Hasn’t the A-Class Sedan been on sale in Malaysia for a while now?
Yes, but it’s the first time yours truly is having a go at the three-boxed interpretation of Merc’s W177 hatch. Initial impressions are very much in line with what we can remember from our previous stints behind the wheel of the fourth-generation A-Class. Approach the car facing its diamond grilled nose and there’s literally no difference in look and feel to report of. The minimalistic interior – the first one in Merc’s catalogue designed with MBUX from the ground up – is exactly the same too; not that we’re complaining. The A250 hatch was a solid car and it only makes sense to sing the same praises for the A250 sedan. But a conventional boot adds a whole new dimension of useability to the package.
How does a slightly bigger boot make any difference?
The V177 saloon is almost a ruler’s length (130mm) longer than its trunkless namesake. The fluid design of the A-Class, which sets the tone for the look and feel of Stuttgart’s latest crop of compact cars, works well with more metal separating nose from tail. The rear end itself is tidily integrated into a car that already looked pretty rad without a boot. I’m rarely a fan of compact sedans derived from hatchbacks – we have oddballs like the Peugeot 207 and Ford Fiesta sedan to thank for that – but Mercedes has really hit the spot with this one. It’s a handsome car that shouldn’t have a problem finding its way into the hearts of sedan-loving traditionalists. The same demographic will probably appreciate the extra 50 litres of boot space in what is a largely versatile 420-litre cubicle.
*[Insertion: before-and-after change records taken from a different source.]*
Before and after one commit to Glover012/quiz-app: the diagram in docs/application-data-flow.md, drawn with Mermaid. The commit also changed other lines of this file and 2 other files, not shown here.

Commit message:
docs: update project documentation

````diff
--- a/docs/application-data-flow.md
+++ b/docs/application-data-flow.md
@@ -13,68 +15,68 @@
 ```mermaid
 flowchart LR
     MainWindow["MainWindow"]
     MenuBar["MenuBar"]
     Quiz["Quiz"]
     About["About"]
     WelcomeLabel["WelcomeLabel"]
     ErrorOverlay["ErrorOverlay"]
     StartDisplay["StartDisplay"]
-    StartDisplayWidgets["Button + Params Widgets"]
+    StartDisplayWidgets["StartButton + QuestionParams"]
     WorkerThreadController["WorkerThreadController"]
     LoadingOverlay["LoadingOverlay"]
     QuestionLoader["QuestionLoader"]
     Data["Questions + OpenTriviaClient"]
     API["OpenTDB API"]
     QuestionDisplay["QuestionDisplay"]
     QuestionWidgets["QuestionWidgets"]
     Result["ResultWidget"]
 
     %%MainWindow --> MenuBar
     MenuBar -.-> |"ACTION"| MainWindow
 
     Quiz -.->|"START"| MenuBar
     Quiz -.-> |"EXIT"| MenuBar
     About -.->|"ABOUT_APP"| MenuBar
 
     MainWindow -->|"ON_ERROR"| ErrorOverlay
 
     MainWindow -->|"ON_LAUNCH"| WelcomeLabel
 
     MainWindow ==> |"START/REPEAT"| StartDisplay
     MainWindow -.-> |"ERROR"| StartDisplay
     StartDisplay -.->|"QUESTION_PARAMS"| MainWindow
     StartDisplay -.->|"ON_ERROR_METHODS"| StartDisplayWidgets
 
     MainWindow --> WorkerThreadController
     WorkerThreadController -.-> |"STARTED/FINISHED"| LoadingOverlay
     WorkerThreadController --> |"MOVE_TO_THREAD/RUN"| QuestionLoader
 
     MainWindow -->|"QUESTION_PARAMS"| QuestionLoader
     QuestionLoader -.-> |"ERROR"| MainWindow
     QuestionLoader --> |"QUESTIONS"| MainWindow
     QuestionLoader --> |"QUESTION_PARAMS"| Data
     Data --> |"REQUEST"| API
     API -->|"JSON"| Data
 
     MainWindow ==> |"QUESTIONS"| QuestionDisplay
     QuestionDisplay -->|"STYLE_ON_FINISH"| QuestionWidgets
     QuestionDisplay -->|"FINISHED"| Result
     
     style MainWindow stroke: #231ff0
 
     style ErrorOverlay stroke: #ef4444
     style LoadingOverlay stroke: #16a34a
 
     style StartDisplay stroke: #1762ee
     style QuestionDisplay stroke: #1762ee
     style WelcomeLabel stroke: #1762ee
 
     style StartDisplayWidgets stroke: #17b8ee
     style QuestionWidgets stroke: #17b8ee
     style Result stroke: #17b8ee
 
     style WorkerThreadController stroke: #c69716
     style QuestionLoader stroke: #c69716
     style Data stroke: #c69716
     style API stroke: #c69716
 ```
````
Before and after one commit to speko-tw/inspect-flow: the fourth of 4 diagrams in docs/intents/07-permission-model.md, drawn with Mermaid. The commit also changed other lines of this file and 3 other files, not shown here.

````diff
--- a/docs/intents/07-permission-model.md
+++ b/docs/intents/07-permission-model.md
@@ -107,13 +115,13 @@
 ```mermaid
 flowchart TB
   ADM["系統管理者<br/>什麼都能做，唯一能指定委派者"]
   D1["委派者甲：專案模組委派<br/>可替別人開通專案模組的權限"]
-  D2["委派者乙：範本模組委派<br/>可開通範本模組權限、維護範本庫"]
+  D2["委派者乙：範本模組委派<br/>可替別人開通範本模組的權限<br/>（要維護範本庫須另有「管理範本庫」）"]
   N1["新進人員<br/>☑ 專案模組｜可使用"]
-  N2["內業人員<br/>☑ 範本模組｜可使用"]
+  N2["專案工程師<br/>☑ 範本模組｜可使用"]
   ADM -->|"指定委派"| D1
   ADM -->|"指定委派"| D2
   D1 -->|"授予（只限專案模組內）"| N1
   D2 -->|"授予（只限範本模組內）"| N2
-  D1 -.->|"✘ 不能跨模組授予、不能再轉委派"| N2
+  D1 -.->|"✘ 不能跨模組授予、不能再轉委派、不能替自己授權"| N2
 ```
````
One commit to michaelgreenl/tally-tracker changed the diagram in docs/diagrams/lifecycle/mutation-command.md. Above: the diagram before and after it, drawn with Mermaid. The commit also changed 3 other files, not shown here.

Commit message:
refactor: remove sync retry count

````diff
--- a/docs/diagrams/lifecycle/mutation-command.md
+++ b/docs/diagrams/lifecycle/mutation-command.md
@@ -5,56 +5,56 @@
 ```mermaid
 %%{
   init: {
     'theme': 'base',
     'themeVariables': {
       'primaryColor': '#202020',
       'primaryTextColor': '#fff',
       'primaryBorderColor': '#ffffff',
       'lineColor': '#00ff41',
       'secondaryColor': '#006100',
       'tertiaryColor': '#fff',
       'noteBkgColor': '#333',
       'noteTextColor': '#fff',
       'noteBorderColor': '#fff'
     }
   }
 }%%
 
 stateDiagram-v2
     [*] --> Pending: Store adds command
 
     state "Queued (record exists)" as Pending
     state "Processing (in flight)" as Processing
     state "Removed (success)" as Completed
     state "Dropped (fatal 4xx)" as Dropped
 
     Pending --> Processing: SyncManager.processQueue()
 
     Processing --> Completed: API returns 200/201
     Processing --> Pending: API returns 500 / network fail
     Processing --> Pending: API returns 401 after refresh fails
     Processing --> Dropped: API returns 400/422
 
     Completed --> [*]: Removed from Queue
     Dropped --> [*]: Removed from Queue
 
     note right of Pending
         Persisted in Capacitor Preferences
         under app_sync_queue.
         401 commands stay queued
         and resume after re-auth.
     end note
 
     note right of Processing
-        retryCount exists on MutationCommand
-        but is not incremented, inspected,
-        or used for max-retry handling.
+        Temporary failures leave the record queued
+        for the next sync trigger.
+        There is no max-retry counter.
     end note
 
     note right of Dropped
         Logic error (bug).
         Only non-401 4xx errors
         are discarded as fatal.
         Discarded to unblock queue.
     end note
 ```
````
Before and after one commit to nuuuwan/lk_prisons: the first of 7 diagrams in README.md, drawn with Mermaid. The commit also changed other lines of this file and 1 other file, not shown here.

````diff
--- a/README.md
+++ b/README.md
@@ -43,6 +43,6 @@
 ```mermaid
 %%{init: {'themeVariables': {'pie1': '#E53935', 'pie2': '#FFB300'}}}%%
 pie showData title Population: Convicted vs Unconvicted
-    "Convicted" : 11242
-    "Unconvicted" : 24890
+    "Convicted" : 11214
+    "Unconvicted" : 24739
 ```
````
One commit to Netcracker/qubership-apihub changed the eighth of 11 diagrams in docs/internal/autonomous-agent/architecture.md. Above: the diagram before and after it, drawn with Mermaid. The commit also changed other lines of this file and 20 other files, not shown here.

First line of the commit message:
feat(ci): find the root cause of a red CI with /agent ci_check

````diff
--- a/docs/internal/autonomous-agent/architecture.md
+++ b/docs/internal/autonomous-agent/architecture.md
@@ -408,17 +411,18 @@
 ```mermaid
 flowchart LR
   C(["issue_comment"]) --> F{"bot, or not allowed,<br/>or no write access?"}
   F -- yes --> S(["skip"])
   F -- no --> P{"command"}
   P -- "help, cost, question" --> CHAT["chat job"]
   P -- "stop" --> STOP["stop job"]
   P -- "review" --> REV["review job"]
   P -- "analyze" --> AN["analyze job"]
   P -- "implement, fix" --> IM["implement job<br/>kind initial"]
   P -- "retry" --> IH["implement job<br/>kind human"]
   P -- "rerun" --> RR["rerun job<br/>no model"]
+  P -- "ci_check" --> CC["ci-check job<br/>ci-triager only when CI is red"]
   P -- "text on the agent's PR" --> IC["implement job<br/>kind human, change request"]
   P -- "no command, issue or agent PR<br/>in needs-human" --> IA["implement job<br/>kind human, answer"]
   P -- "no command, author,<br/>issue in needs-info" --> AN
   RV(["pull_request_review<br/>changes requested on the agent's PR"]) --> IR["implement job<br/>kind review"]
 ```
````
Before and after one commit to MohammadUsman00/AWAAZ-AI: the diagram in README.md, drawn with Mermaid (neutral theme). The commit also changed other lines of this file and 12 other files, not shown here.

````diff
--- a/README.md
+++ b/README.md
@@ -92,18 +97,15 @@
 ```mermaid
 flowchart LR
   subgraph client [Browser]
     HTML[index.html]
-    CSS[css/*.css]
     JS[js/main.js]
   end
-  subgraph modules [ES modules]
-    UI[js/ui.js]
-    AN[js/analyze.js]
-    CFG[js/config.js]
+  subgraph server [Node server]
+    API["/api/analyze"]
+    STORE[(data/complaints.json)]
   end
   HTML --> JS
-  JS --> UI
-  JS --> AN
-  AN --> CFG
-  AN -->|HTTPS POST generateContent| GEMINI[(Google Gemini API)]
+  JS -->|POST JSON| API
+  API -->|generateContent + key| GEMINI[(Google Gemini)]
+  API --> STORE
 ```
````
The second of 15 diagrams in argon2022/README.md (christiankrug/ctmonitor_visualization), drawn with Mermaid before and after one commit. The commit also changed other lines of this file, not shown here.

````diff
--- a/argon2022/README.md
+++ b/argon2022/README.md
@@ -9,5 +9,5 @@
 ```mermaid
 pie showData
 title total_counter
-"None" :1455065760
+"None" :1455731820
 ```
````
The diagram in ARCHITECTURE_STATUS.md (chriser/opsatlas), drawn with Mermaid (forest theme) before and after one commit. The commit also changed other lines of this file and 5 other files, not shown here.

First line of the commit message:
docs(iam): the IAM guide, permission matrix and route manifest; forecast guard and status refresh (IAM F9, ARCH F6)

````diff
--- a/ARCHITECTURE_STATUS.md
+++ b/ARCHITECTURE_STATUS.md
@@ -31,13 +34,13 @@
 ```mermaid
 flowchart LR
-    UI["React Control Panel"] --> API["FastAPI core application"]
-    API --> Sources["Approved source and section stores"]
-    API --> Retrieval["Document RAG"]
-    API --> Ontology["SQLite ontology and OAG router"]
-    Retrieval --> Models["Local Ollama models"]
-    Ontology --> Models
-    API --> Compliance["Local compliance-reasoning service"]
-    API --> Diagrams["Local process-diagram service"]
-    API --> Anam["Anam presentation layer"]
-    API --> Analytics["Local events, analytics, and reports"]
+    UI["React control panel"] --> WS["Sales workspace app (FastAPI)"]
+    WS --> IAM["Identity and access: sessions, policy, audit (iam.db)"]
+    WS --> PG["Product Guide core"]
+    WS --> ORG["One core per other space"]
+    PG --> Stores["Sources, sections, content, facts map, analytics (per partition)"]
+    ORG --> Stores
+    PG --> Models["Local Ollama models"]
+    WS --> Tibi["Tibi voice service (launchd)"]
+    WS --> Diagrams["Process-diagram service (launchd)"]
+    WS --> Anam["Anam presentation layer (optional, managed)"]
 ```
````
Does the added length affect the way it drives?
Not that we can tell, not that it’s a bad thing. The A250 Sedan is as zippy as its hatchback counterpart, with the front-wheel drive layout preserving the same sort of snappy steering response that endears us to hot hatches. It also helps that 250 is the magic number as far as any compact Merc built on the company’s Modular Front Architecture (MFA2) platform is concerned. This way, you’re getting a two-litre four-pot turbo that’s similar to the one propelling 200 models of bigger nameplates (think C200, GLC200, E200, etc.) which means two things: power and refinement. With 224bhp and 350Nm on tap, the A250 is certainly no slouch. It dispatches the century sprint in 6.3 seconds (just 0.1 seconds behind the hatch) with top speed limited to 250kph. More importantly, it feels like a more robust and sophisticated package than the A200 and its 1.3-litre mill; a proper gentleman’s compact so to speak.
Why should I buy one when I can get a C-Class for less?
At RM267,888 (RM259,255 after SST exemption), the fully-imported A250 Sedan is marginally costlier than the C200 CKD. Both pack AMG Line equipment and a two-litre mill, but the one powering the smaller A-Class is actually punchier by about 20 horses and 50Nm. Additionally, the W205 C-Class is already on its last legs, with an all-new W206 primed to take over where it left off. Being the first nameplate to be designed with MBUX from the ground up, the A-Class does feel like a full generation ahead of the current C-Class. Size disparity aside, the A250 Sedan doesn’t necessarily feel like a step down from its bigger sibling, such is its advances in styling and onboard tech. The C is a more classic offering, and we don’t really sense much conflict between models on the showroom floor. Depending on what your priorities for a new ride may be, you’d very likely want one and not the other.
2.0-litre 4-cyl turbo, 224bhp, 350Nm
0-100kph in 6.3secs, 250kph top speed